The Oak Ridge Boys, Celebrate Christmas. (Gaither Music Group)
Rascal Flatts, The Greatest Gift Of All. (Big Machine)
Streets of Laredo, Wild. (Dine Alone)
Various Artists, The Hangman’s Blues: Prison Songs in Country Music (1956 – 1972). (Omni Recording)

garth-brooksCharted Territory
Billboard Country National Airplay:
#1: Locash, “I Know Somebody”
Most Increased Audience: Garth Brooks, “Baby, Let’s Lay Down and Dance”
Debuts: Garth Brooks, “Baby, Let’s Lay Down and Dance” (#19); Chris Lane, “For Her” (re-entry, #56); Joe Nichols, “Undone” (re-entry, #57); Jana Kramer, “Circles” (re-entry, #58).
Most Added: Garth Brooks, “Baby, Let’s Lay Down and Dance” (84); Thomas Rhett, “Star of the Show” (34); Blake Shelton, “A Guy With a Girl” (30); Brad Paisley, “Today” (26); Kelsea Ballerini, “Yeah Boy” (17).
Notes: In a competitive race for the top spot, Locash’s “I Know Somebody” vaults up from #6 to #1; mercifully, Tucker Beathard’s “Rock On” missed the top spot, dropping from a #2 peak back to #6; Miranda Lambert’s “Vice” gets passed yet again, bumped down from #12 to #13; Drake White’s “Livin’ the Dream” attains a new peak of #15 in its 45th chart week; Carrie Underwood’s “Dirty Laundry” continues a fast ascent, up to #17 from #20; Lauren Alaina scores a top 20 hit with “Road Less Traveled,” despite a slight drop in its audience for the week; Eric Church and Rhiannon Giddens’ “Kill A Word” moves up to #21 after just 8 weeks, making it one of Church’s fastest-rising singles to date; after “Vacation” quite correctly bricked at radio, “Star of the Show” gives Thomas Rhett another fast-rising hit, as it moves up to #22 in just its third week on the chart; “Forever Country” manages to hold at #39 for a second week, though it continues to lose audience; after stumbling for a few weeks, RaeLynn’s “Love Triangle” has picked up some momentum, up from #52 to #48; the bottom ranks of the chart show very little growth in audience, with only Chris Lane’s execrable “For Her” (#56) and Jana Kramer’s “Circles” (#58) earning bullets this week from #49 to #60.

Elsewhere on Billboard‘s radio charts:

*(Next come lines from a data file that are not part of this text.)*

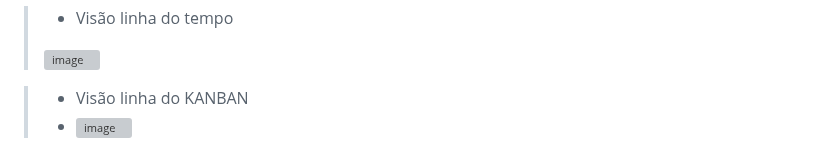
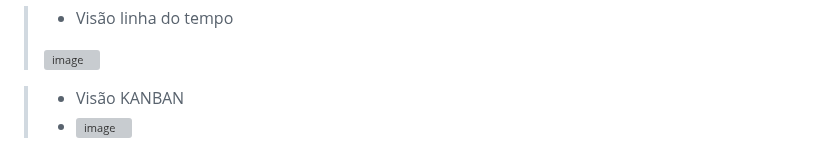
Before and after one commit to anaidsantiago/pmv-ads-2024-1-e2-proj-int-t3-grupo01, a Markdown page: docs/03-Metodologia.md, the part around the change. Rendered like a GitHub page; grey boxes are pictures that could not be loaded.

```diff
--- a/docs/03-Metodologia.md
+++ b/docs/03-Metodologia.md
@@ -53,5 +53,5 @@ Histórias: representa os itens ou tópicos que devem ser atendidos a cada entre
 > - Visão linha do tempo
 > <img width="953" alt="image" src="https://github.com/ICEI-PUC-Minas-PMV-ADS/pmv-ads-2024-1-e2-proj-int-t3-grupo01/assets/114538688/ca9967c9-745b-4854-95d6-5b8ad65a99c4">
 
-> - Visão linha do KANBAN
+> - Visão KANBAN
 > - <img width="707" alt="image" src="https://github.com/ICEI-PUC-Minas-PMV-ADS/pmv-ads-2024-1-e2-proj-int-t3-grupo01/assets/114538688/de8a1988-c0b9-4a0b-a1f5-7327e1f9568b">
```
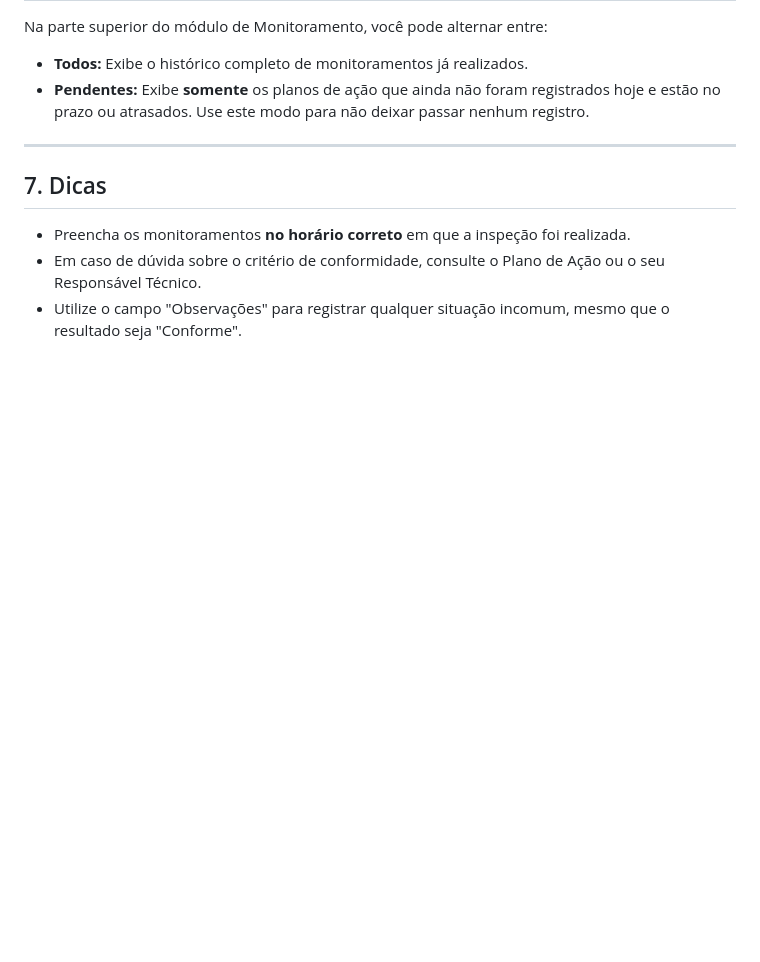
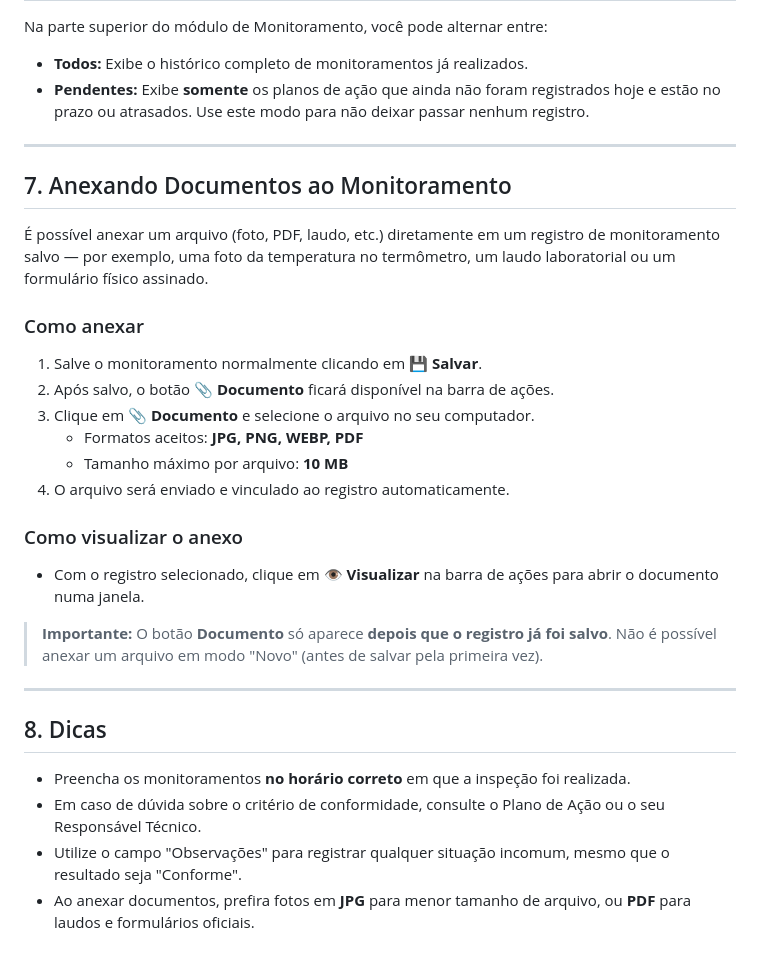
Before and after one commit to trevizanrafael/central-documentos, a Markdown page: md/GUIA-06-MONITORAMENTO.md, the part around the change. Drawn GitHub-style; blank space fills up the shorter version.

Commit message:
Add document attachment instructions to monitoring guide
Added instructions for attaching documents to monitoring records, including file formats and size limits.

```diff
--- a/md/GUIA-06-MONITORAMENTO.md
+++ b/md/GUIA-06-MONITORAMENTO.md
@@ -85,8 +85,30 @@ Na parte superior do módulo de Monitoramento, você pode alternar entre:
 
 ---
 
-## 7. Dicas
+## 7. Anexando Documentos ao Monitoramento
+
+É possível anexar um arquivo (foto, PDF, laudo, etc.) diretamente em um registro de monitoramento salvo — por exemplo, uma foto da temperatura no termômetro, um laudo laboratorial ou um formulário físico assinado.
+
+### Como anexar
+
+1. Salve o monitoramento normalmente clicando em **💾 Salvar**.
+2. Após salvo, o botão **📎 Documento** ficará disponível na barra de ações.
+3. Clique em **📎 Documento** e selecione o arquivo no seu computador.
+   - Formatos aceitos: **JPG, PNG, WEBP, PDF**
+   - Tamanho máximo por arquivo: **10 MB**
+4. O arquivo será enviado e vinculado ao registro automaticamente.
+
+### Como visualizar o anexo
+
+- Com o registro selecionado, clique em **👁 Visualizar** na barra de ações para abrir o documento numa janela.
+
+> **Importante:** O botão **Documento** só aparece **depois que o registro já foi salvo**. Não é possível anexar um arquivo em modo "Novo" (antes de salvar pela primeira vez).
+
+---
+
+## 8. Dicas
 
 - Preencha os monitoramentos **no horário correto** em que a inspeção foi realizada.
 - Em caso de dúvida sobre o critério de conformidade, consulte o Plano de Ação ou o seu Responsável Técnico.
 - Utilize o campo "Observações" para registrar qualquer situação incomum, mesmo que o resultado seja "Conforme".
+- Ao anexar documentos, prefira fotos em **JPG** para menor tamanho de arquivo, ou **PDF** para laudos e formulários oficiais.
```
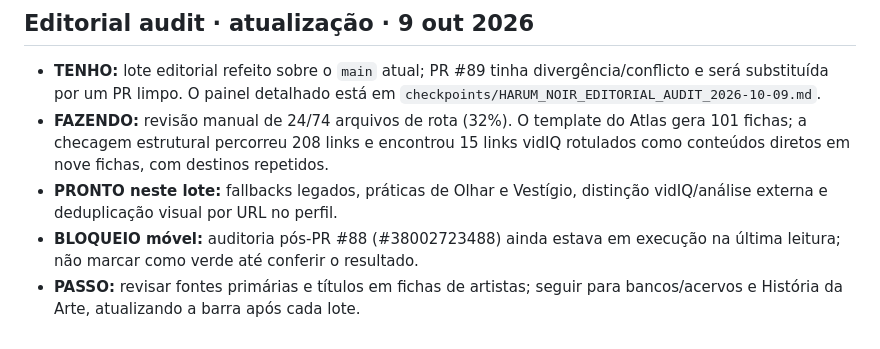
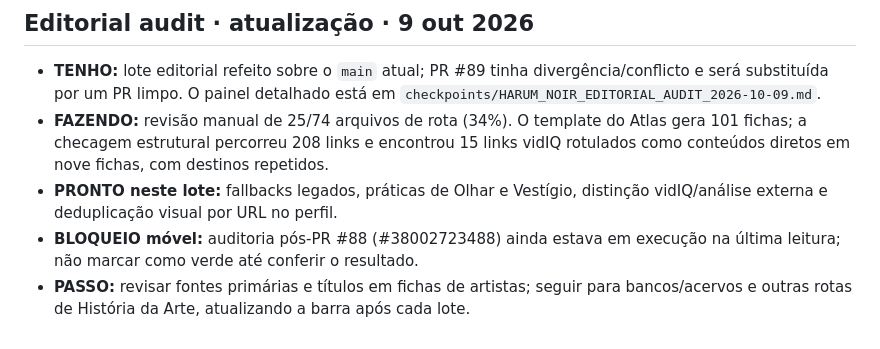
Before and after one commit to suryamayaharum-droid/astro-blog-starter-template, a Markdown page: JEV.md, the part around the change. Drawn GitHub-style.

Commit message:
Advance JEV editorial progress

```diff
--- a/JEV.md
+++ b/JEV.md
@@ -44,7 +44,7 @@ This pointer is intentionally small. The canonical HIVE carries the full tree, b
 ## Editorial audit · atualização · 9 out 2026
 
 - **TENHO:** lote editorial refeito sobre o `main` atual; PR #89 tinha divergência/conflicto e será substituída por um PR limpo. O painel detalhado está em `checkpoints/HARUM_NOIR_EDITORIAL_AUDIT_2026-10-09.md`.
-- **FAZENDO:** revisão manual de 24/74 arquivos de rota (32%). O template do Atlas gera 101 fichas; a checagem estrutural percorreu 208 links e encontrou 15 links vidIQ rotulados como conteúdos diretos em nove fichas, com destinos repetidos.
+- **FAZENDO:** revisão manual de 25/74 arquivos de rota (34%). O template do Atlas gera 101 fichas; a checagem estrutural percorreu 208 links e encontrou 15 links vidIQ rotulados como conteúdos diretos em nove fichas, com destinos repetidos.
 - **PRONTO neste lote:** fallbacks legados, práticas de Olhar e Vestígio, distinção vidIQ/análise externa e deduplicação visual por URL no perfil.
 - **BLOQUEIO móvel:** auditoria pós-PR #88 (#38002723488) ainda estava em execução na última leitura; não marcar como verde até conferir o resultado.
-- **PASSO:** revisar fontes primárias e títulos em fichas de artistas; seguir para bancos/acervos e História da Arte, atualizando a barra após cada lote.
+- **PASSO:** revisar fontes primárias e títulos em fichas de artistas; seguir para bancos/acervos e outras rotas de História da Arte, atualizando a barra após cada lote.
```
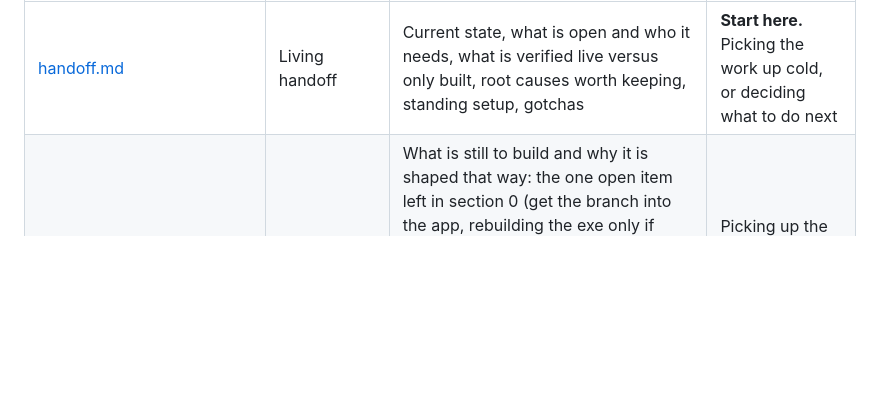
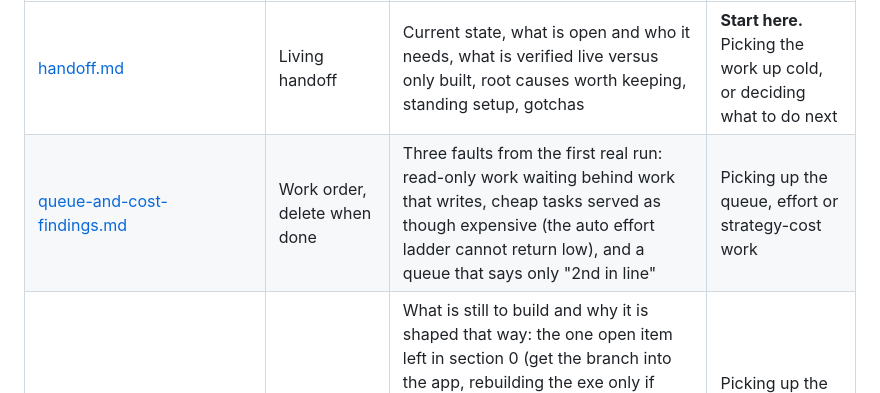
Before and after one commit to kz-95/kz-harness, a Markdown page: docs/README.md, the part around the change. Drawn GitHub-style; blank space fills up the shorter version.

Commit message:
docs: three findings from the first real run of Jev Auto

```diff
--- a/docs/README.md
+++ b/docs/README.md
@@ -7,6 +7,7 @@ gets trusted. Update this index in the same change that adds, renames or removes
 | Document | Kind | Covers | Reach for it when |
 | --- | --- | --- | --- |
 | [handoff.md](handoff.md) | Living handoff | Current state, what is open and who it needs, what is verified live versus only built, root causes worth keeping, standing setup, gotchas | **Start here.** Picking the work up cold, or deciding what to do next |
+| [queue-and-cost-findings.md](queue-and-cost-findings.md) | Work order, delete when done | Three faults from the first real run: read-only work waiting behind work that writes, cheap tasks served as though expensive (the auto effort ladder cannot return low), and a queue that says only "2nd in line" | Picking up the queue, effort or strategy-cost work |
 | [roadmap.md](roadmap.md) | Design, build against it | What is still to build and why it is shaped that way: the one open item left in section 0 (get the branch into the app, rebuilding the exe only if `app/` changed, and watch one routed run), the resource budget as built and what each of its limits can honestly enforce, Laya as a second decision provider beside Jev, how the local classifier ladder should end, and the conservation deletion as done. Ends with what is decided, what is not, and who decides it | Picking up the next piece of work, or about to re-open a decision that was already made |
 | [laya-auto.md](laya-auto.md) | Design, build against it | Laya as a local decision provider beside Jev, as the owner decided on 24 Sep 2026: the provider record that puts every Jev-calibrated cut-off per provider, the Laya Auto picker row where Laya alone decides on this PC with no Jev call, the background shadow in Jev Auto and how it is compared, the question adapter for Laya's known weaknesses, learning integrity (separate stores, Laya's standing, where the dumb arbiter will sit), the `laya.serve` sidecar with its install, weights, supervision and resource budget, the Settings card with exact strings, the tests, and a build plan in parallel groups | Building any part of Laya Auto or the shadow, changing a provider threshold, or testing Jev and Laya together on the desktop |
 | [benchmark.md](benchmark.md) | Design, build against it | The benchmark the owner decided on 25 Sep 2026, in two parts. B1: each installed local model loaded through the ordinary start at the context its runs get, timed with llama-server's own timings, the tokens per second kept in `local.json` beside the memory readings, and shown as measured in the install picker and the Local models card, with what the run does to the loaded model, its refusals and cancel. B2: a fixed task set of 27 small Node tasks in nine skills, each with checks the agent never sees and a reference solution, run on the agents the person picks through `runRouted` with the agent forced, in a scratch workspace, scored into `benchmark` rows of `capability-evidence.jsonl`, behind a confirmation that says what it spends. Then privacy, the tests, what is not built, and a two-step build plan | Building B1 or B2, changing a benchmark task, reading a benchmark score on the Router tab, or deciding what a benchmark row may claim |
```
Also changed, not shown: docs/queue-and-cost-findings.md (added, +132 -0 lines).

The Lumineers’ “Cleopatra” moves up to #2 on the AAA chart, where Norah Jones’ “Carry on” holds at #10 for a second week; “True Sadness,” the title track from The Avett Brothers’ latest album, debuts at #29; Nathaniel Rateliff & The Night Sweats’ new single, “Wasting Time,” scored an additional 4 station adds at AAA; Kenny Chesney & Pink’s “Setting The World On Fire” scored 8 total station adds at Adult Top 40 this week on the strength of a push for crossover airplay and Pink’s most recent single having been moved to recurrent status; Garth Brooks’ “Baby, Let’s Lay Down and Dance” landed a station add from the same station that added Brad Paisley’s “Today” last week; Hillary Scott & The Scott Family’s “Thy Will” actually scored a gain in airplay at Christian radio this week, where the former chart-topper moved back up to #2.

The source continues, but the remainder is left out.